BIMI inbox logos for major brands with and without

The authentication problem

Another problem BIMI seeks to address is weak DMARC policies that do nothing to stop forged emails from reaching a recipient’s inbox.

DMARC stands for Domain-based Message Authentication, Reporting and Conformance. It is an email specification that sits on top of SPF (Sender Policy Framework) and DKIM (DomainKeys Identified Mail). DMARC checks for those two protocols and has a policy telling mailbox providers what to do with messages that fail authentication.

This is where the problem comes in. A DMARC policy is set to either “p=none”, “p=quarantine”, or “p=reject”. 

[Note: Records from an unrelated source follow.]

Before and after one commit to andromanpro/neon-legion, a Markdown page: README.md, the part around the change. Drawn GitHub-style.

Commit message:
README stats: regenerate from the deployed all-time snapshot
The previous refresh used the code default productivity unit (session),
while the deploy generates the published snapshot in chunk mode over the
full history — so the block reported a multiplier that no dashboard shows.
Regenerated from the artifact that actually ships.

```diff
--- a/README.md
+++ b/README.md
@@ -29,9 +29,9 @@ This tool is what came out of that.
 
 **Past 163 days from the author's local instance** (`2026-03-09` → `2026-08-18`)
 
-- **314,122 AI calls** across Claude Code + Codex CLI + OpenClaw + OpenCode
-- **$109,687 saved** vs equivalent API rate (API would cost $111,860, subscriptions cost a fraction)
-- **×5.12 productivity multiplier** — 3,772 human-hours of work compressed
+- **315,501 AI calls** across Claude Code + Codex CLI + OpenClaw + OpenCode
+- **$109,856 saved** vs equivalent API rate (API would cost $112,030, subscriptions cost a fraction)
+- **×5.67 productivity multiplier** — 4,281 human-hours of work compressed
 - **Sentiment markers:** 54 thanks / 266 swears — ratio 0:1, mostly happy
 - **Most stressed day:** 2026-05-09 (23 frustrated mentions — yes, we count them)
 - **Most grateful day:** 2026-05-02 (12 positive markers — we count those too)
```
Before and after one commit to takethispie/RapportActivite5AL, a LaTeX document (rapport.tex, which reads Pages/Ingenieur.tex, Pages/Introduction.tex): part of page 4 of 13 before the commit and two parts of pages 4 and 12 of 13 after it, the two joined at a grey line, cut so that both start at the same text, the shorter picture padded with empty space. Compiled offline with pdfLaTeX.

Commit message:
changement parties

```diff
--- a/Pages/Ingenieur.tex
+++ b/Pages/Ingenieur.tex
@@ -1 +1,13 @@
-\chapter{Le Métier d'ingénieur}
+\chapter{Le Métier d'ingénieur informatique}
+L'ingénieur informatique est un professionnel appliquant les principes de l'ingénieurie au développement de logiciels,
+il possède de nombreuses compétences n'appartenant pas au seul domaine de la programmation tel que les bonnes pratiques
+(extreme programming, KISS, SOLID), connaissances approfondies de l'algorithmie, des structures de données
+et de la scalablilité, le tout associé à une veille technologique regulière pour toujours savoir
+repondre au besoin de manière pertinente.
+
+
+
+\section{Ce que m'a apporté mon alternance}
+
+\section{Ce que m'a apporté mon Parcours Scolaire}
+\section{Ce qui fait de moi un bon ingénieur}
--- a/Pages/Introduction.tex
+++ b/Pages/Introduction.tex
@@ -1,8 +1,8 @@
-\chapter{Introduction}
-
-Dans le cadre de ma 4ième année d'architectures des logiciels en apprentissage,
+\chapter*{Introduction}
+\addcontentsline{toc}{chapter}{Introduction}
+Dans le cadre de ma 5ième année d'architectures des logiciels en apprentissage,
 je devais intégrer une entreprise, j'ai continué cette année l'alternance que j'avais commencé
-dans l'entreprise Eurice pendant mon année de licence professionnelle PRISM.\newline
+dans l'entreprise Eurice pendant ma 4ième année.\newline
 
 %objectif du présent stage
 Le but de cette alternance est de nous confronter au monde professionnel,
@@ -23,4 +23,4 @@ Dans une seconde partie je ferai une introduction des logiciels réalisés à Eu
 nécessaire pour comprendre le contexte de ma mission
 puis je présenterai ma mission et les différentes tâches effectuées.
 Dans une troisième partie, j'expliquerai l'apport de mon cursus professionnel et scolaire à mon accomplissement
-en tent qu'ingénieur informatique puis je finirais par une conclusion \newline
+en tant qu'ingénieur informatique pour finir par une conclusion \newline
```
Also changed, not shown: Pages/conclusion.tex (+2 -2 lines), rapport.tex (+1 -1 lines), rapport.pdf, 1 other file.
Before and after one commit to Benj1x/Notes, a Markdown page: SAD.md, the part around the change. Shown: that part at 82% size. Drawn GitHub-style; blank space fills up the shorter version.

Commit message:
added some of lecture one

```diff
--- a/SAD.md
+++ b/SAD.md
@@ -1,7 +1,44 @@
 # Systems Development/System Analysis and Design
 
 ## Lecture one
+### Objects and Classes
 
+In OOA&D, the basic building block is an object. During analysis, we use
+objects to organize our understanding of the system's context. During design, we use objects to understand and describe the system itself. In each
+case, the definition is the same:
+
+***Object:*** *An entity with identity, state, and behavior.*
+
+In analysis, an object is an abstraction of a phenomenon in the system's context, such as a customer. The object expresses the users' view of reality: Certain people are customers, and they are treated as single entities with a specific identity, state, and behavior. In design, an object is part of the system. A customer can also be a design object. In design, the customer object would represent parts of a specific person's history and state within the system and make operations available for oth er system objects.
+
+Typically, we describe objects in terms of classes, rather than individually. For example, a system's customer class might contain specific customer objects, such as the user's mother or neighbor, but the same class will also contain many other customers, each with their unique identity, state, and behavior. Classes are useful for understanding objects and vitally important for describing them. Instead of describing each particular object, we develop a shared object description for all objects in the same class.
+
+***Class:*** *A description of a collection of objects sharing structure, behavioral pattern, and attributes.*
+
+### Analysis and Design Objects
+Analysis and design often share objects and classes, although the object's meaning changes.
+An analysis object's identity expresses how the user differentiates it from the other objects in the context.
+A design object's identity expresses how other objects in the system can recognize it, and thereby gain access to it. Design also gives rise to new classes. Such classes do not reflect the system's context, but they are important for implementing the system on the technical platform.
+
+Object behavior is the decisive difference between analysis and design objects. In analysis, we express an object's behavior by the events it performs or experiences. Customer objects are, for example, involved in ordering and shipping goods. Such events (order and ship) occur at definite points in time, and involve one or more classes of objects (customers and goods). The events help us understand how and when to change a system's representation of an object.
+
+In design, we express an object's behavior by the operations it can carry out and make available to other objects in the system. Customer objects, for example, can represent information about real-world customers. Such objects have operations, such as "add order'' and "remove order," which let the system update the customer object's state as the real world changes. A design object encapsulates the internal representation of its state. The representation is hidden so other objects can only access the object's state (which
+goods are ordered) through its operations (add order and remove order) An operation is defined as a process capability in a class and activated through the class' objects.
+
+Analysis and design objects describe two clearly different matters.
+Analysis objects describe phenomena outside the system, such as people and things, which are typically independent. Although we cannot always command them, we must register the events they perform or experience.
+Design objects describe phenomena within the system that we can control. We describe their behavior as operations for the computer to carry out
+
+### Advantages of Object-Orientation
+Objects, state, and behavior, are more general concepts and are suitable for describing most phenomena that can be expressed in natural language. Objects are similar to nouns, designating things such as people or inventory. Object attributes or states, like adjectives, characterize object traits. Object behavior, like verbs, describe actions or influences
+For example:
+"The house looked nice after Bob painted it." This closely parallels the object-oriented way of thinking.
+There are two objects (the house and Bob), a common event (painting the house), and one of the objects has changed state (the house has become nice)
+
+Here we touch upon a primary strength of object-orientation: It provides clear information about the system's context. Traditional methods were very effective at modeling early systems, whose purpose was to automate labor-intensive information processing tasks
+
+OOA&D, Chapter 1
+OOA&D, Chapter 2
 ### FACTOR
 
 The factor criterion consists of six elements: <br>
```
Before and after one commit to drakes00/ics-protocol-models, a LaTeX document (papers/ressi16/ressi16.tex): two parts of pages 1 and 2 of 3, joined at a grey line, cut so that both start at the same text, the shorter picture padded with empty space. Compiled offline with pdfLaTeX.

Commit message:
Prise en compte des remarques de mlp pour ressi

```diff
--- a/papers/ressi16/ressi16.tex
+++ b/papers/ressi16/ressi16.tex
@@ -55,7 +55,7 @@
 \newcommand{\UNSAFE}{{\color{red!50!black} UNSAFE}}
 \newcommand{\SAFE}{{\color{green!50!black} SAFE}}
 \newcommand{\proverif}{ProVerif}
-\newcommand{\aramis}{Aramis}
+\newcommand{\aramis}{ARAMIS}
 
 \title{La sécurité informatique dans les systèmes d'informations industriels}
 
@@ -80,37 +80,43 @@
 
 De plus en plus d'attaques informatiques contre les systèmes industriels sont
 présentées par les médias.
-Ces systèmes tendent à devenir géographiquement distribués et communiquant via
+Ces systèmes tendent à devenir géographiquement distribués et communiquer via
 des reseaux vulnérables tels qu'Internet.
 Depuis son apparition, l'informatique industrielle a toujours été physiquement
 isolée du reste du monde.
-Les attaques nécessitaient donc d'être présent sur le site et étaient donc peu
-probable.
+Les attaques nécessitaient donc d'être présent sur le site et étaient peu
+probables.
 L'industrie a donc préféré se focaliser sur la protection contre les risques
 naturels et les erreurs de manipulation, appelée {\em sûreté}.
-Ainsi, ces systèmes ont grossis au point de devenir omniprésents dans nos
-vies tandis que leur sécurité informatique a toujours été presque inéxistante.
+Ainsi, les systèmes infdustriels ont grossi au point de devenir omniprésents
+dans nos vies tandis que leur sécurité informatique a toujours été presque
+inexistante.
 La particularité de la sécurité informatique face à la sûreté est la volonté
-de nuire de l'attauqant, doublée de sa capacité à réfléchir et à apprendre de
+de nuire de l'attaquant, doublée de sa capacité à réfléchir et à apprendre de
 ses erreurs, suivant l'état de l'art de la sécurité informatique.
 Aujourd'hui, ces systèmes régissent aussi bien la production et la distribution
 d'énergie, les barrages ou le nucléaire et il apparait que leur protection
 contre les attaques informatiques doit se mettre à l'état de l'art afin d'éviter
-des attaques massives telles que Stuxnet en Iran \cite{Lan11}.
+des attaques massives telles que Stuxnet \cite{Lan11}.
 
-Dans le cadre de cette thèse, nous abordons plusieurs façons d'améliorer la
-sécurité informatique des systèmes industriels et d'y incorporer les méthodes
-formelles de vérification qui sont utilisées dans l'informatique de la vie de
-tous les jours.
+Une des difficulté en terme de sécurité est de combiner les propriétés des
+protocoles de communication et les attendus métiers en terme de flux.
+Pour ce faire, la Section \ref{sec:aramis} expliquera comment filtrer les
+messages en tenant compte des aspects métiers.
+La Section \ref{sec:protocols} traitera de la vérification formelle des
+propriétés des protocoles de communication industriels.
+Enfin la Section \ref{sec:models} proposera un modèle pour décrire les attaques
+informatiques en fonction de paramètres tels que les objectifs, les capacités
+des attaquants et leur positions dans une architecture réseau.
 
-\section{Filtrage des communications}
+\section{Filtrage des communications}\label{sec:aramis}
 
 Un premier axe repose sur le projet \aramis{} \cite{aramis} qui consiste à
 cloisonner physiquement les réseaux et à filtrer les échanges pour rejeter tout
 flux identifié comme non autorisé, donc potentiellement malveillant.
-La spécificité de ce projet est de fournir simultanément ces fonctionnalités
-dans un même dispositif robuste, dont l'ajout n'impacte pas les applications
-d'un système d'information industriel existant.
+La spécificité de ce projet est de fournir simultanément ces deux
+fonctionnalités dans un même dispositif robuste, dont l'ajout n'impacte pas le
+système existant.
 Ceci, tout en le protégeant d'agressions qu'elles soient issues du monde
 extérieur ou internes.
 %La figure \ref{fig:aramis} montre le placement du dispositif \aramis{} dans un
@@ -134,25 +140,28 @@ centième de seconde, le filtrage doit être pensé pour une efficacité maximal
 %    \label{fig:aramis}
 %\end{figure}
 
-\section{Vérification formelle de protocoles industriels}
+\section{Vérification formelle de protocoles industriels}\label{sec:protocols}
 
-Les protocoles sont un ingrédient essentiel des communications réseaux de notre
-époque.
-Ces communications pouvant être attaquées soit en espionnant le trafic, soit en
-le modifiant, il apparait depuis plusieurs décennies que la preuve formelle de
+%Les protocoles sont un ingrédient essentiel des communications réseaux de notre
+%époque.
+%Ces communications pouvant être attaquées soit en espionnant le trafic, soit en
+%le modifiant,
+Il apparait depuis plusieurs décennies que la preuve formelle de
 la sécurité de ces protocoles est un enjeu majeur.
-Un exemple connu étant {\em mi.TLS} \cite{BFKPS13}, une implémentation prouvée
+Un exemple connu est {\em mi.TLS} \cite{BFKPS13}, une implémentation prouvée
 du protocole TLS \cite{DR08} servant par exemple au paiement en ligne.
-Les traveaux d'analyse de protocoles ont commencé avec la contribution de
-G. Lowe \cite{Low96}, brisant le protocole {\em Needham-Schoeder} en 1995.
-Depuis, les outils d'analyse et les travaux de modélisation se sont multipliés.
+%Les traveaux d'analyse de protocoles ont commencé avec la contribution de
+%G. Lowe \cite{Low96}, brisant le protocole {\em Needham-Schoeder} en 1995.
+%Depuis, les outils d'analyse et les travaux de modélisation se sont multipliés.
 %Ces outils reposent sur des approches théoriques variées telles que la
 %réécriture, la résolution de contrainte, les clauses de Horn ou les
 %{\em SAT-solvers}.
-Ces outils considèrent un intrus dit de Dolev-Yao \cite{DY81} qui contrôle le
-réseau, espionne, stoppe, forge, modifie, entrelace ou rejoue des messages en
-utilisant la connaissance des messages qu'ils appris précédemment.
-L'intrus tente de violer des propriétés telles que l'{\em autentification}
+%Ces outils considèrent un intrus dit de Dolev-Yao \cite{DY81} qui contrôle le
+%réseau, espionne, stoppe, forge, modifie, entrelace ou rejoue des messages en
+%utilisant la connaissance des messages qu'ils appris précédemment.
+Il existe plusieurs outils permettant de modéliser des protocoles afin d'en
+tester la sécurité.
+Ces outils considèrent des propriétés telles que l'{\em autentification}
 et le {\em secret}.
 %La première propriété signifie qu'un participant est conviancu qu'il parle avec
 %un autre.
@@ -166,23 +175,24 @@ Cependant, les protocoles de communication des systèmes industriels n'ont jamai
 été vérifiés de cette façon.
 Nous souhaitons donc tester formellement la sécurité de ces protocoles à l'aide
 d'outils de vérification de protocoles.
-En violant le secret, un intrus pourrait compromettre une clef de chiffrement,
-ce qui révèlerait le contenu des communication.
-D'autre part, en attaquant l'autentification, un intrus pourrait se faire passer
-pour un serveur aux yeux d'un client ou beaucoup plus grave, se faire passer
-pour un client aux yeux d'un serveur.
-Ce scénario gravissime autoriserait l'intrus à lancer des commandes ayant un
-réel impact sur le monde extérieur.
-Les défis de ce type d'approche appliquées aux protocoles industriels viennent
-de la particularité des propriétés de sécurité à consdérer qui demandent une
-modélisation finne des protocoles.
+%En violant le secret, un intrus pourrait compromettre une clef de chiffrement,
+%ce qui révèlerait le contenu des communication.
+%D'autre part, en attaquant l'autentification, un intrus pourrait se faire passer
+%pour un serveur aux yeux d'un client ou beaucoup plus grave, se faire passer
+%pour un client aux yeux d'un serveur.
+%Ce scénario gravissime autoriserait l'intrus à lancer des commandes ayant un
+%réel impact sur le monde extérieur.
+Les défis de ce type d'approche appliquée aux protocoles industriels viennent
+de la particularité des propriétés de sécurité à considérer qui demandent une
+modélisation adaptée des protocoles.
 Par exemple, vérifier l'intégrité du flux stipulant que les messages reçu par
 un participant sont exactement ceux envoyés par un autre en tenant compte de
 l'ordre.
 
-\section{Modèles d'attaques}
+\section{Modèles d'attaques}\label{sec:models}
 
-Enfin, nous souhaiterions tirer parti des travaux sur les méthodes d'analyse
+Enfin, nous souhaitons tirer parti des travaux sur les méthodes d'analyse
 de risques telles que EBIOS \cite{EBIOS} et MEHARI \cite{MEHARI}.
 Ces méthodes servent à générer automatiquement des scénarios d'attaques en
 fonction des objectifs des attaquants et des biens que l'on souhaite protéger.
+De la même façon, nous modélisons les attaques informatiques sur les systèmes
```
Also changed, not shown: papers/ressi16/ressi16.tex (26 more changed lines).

None means your DMARC policy lets every unauthenticated message through to the inbox. It tells mailbox providers not to take any action against authentication failures. Quarantine and reject DMARC policies are stronger. They advise receiving mail servers to filter emails that fail SPF and DKIM into spam or block them from delivery.

Plenty of brands still aren’t using DMARC at all. Many that do use it have weak DMARC policies set to “p=none”. If we want to stop spam and phishing, that needs to change.

The opportunity to have a BIMI logo is a motivation for brands to pursue tougher email authentication practices. That’s because BIMI readiness requires a policy set to quarantine or reject.

Steps to verify and build a BIMI logo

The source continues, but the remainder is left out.